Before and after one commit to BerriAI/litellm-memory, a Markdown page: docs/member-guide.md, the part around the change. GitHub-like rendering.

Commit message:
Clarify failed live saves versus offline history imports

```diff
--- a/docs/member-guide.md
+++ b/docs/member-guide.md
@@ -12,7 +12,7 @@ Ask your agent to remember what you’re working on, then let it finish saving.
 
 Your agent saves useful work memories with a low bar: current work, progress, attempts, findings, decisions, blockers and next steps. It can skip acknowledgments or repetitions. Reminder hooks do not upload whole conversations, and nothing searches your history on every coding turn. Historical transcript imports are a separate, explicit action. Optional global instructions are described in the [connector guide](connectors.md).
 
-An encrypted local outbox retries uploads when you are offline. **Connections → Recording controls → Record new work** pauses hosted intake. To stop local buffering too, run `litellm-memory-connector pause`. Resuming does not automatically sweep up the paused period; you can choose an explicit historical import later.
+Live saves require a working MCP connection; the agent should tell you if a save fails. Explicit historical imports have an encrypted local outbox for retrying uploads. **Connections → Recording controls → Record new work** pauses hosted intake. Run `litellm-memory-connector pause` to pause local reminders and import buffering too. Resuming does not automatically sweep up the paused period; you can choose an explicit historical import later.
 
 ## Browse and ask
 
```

********

*TO DO*
Filter the listing down to the lines holding the word "docs", and return those.

*ANSWER SECTION*
Before and after one commit to BerriAI/litellm-memory, a Markdown page: docs/member-guide.md, the part around the change. GitHub-like rendering.
--- a/docs/member-guide.md
+++ b/docs/member-guide.md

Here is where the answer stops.